I made a bucket list at the beginning of summer and so far I think we’ve crossed off 85%. Pretty good, and better than I expected, especially considering the adoption journey and miscarriage that weren’t planned. We actually have a pretty good chance at getting everything crossed off except for seeing our minor league baseball team play (their season ended last week). Guess I’ve got a head start on making next summer’s bucket list.
We took a break from adoption paperwork for a few weeks after the miscarriage but we’ve been back at it lately. This is the unexciting feels-like-work part of the process. It’s a good change, though, because it’s becoming something that’s just part of my life, just part of the daily routine. I’m trying to work on a little bit of it every few days.

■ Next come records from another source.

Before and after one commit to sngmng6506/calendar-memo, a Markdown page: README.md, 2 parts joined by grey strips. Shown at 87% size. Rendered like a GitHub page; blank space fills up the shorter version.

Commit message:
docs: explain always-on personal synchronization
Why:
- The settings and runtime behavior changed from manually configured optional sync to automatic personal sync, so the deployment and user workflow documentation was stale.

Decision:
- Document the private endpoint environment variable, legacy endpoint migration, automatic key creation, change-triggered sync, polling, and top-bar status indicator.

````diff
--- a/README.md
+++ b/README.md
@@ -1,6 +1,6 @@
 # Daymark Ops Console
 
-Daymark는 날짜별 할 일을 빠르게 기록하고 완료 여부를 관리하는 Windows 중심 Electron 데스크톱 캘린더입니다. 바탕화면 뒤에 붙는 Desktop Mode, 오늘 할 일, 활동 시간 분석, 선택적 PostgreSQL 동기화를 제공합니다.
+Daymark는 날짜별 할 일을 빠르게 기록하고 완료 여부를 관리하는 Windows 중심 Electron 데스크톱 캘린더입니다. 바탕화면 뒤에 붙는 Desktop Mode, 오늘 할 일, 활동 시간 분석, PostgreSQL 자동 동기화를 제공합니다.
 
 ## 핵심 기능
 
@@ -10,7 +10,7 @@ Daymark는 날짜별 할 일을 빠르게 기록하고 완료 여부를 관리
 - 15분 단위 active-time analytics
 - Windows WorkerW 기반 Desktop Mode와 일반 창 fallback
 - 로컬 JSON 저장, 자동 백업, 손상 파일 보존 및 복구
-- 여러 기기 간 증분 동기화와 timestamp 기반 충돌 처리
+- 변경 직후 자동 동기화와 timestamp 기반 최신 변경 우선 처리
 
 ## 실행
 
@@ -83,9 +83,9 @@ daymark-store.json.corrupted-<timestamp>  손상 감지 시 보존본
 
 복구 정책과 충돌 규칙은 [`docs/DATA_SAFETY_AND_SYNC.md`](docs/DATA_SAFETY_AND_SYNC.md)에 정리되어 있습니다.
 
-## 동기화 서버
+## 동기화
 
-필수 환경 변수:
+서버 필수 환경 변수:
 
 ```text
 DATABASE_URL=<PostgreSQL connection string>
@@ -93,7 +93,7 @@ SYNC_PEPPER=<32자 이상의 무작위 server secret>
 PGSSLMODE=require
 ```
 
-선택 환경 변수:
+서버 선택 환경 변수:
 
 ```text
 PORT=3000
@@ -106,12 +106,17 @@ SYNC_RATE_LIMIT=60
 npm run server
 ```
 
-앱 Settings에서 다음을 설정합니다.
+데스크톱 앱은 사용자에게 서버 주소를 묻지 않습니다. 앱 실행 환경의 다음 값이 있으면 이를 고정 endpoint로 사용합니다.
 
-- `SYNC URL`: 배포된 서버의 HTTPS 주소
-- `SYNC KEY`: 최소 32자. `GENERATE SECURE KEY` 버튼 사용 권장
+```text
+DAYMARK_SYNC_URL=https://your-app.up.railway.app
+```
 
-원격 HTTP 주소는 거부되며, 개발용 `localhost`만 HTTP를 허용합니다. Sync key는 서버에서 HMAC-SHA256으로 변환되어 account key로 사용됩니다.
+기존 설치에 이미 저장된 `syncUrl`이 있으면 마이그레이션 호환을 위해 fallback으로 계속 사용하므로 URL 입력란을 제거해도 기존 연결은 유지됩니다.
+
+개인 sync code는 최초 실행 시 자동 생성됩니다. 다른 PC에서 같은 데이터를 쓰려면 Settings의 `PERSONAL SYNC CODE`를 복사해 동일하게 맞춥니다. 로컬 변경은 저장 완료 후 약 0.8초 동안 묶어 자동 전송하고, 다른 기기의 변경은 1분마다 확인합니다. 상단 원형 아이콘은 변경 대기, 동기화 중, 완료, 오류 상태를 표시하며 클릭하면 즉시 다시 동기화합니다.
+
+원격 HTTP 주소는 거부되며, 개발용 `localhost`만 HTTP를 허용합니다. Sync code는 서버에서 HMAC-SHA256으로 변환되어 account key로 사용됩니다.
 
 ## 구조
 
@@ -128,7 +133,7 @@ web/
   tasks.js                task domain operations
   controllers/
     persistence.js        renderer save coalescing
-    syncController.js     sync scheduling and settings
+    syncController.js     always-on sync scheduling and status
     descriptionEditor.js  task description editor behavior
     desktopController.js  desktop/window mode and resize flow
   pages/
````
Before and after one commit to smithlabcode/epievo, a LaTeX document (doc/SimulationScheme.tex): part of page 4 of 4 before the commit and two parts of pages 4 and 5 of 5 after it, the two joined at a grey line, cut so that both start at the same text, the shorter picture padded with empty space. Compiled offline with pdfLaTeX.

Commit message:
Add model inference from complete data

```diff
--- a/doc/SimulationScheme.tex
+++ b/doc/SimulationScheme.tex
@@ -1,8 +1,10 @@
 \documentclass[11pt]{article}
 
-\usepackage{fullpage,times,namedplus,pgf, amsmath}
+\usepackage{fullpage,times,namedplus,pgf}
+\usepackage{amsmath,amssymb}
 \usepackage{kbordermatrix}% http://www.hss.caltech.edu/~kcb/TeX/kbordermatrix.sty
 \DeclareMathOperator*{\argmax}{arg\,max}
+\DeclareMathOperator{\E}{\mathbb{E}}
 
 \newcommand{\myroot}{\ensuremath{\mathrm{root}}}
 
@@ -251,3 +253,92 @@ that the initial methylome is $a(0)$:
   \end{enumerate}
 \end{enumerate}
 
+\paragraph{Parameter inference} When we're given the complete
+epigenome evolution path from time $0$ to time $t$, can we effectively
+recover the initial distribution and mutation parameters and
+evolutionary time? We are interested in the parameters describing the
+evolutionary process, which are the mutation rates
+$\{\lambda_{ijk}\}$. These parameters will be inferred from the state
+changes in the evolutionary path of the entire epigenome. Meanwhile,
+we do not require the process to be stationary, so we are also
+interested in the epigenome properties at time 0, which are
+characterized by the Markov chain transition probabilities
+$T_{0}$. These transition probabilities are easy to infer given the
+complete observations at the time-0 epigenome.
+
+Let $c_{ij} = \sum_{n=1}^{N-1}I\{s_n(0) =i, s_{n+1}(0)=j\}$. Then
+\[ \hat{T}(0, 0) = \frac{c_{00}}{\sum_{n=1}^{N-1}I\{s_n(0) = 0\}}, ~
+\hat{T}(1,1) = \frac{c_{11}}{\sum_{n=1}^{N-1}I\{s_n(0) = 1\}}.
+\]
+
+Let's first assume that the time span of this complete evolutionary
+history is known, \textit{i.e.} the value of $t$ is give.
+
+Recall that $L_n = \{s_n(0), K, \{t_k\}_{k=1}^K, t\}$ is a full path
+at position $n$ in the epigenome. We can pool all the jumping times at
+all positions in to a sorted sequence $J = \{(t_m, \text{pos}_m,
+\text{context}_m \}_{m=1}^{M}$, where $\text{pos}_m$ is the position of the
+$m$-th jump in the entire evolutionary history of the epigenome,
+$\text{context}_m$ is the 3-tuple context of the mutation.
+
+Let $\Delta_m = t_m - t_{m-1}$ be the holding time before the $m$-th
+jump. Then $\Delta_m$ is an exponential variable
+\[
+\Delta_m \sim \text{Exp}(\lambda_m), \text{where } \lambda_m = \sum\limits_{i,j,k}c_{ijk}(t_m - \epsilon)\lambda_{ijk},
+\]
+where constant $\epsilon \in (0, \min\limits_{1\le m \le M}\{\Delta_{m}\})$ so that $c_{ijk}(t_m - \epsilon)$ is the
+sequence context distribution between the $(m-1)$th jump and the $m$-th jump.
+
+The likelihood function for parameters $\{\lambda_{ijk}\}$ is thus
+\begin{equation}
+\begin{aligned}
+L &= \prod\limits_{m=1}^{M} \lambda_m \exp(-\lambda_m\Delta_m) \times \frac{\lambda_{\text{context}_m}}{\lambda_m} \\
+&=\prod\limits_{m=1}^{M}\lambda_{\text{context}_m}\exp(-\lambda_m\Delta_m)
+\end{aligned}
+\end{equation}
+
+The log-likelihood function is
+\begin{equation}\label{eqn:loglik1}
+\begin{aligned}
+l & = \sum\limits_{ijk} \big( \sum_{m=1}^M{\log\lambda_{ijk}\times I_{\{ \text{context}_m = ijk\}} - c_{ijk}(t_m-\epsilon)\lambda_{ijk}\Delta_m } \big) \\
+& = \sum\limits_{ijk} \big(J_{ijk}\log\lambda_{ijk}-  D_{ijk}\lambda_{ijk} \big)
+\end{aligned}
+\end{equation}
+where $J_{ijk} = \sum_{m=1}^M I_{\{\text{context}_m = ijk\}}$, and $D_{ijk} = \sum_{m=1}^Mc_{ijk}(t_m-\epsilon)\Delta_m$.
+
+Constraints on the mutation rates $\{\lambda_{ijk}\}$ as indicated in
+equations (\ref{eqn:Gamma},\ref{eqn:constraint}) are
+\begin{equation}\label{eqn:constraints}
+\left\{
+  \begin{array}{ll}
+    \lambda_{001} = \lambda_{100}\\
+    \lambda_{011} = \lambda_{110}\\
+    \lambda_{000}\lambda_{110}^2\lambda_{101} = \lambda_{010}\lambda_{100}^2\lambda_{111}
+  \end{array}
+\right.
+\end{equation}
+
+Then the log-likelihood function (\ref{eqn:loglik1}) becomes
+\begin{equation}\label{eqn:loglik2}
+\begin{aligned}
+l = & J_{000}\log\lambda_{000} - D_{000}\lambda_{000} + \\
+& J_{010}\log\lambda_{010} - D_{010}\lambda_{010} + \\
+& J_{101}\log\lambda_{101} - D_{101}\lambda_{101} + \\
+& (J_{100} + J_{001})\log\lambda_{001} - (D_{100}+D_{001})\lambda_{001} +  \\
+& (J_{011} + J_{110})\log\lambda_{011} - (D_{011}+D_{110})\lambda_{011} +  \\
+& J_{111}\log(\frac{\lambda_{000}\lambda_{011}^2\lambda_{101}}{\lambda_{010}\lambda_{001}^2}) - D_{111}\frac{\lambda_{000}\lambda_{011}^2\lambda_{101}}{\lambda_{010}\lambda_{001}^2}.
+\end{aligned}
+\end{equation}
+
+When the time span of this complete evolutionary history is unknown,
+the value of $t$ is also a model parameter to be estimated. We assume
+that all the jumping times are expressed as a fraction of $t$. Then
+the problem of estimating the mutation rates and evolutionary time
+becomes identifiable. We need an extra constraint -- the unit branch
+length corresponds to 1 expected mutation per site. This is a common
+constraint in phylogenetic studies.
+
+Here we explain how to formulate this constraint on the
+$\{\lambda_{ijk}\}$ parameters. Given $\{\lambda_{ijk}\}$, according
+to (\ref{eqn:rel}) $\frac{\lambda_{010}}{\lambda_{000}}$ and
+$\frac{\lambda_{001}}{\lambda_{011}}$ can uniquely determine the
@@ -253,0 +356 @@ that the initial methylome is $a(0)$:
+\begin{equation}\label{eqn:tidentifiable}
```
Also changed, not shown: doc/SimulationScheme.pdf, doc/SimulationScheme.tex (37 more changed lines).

It feels great to be making progress and put energy back into it after the break; actually, it feels more like it’s putting energy back into me. Right now our blackbird baby is just a lot of paperwork and it’s easy to lose sight of the end result: our baby, in our house, growing up with our two dogs (who will be *fantastic* playmates as they get older together), and joining our family pictures from now until eternity. By the way, have I mentioned where the nickname “blackbird” came from? Red-wing blackbirds are my favorite birds. They bring back sweet honey-tinted memories of bike rides down our country road while I was very small. Their call, their color, and their habitat all mean “home” to me – home with summer lemonade on the picnic table, with play dates on the nearby dairy farm, with “leaf soup” and rare salamander sightings in the drainage ditches. Plus, there’s this poem that I love.
The Brook, by Edward ThomasSeated once by a brook, watching a childChiefly that paddled, I was thus beguiled.Mellow the blackbird sang and sharp the thrushNot far off in the oak and hazel brush,Unseen. There was a scent like honeycombFrom mugwort dull. And down upon the domeOf the stone the cart-horse kicks against so oftA butterfly alighted. From aloftHe took the heat of the sun, and from below.On the hot stone he perched contented so,As if never a cart would pass againThat way; as if I were the last of menAnd he the first of insects to have earthAnd sun together and to know their worth.I was divided between him and the gleam,The motion, and the voices, of the stream,The waters running frizzled over gravel,That never vanish and for ever travel.A grey flycatcher silent on a fenceAnd I sat as if we had been there sinceThe horseman and the horse lying beneathThe fir-tree-covered barrow on the heath,The horseman and the horse with silver shoes,Galloped the downs last. All that I could loseI lost. And then the child’s voice raised the dead.“No one’s been here before” was what she saidAnd what I felt, yet never should have foundA word for, while I gathered sight and sound.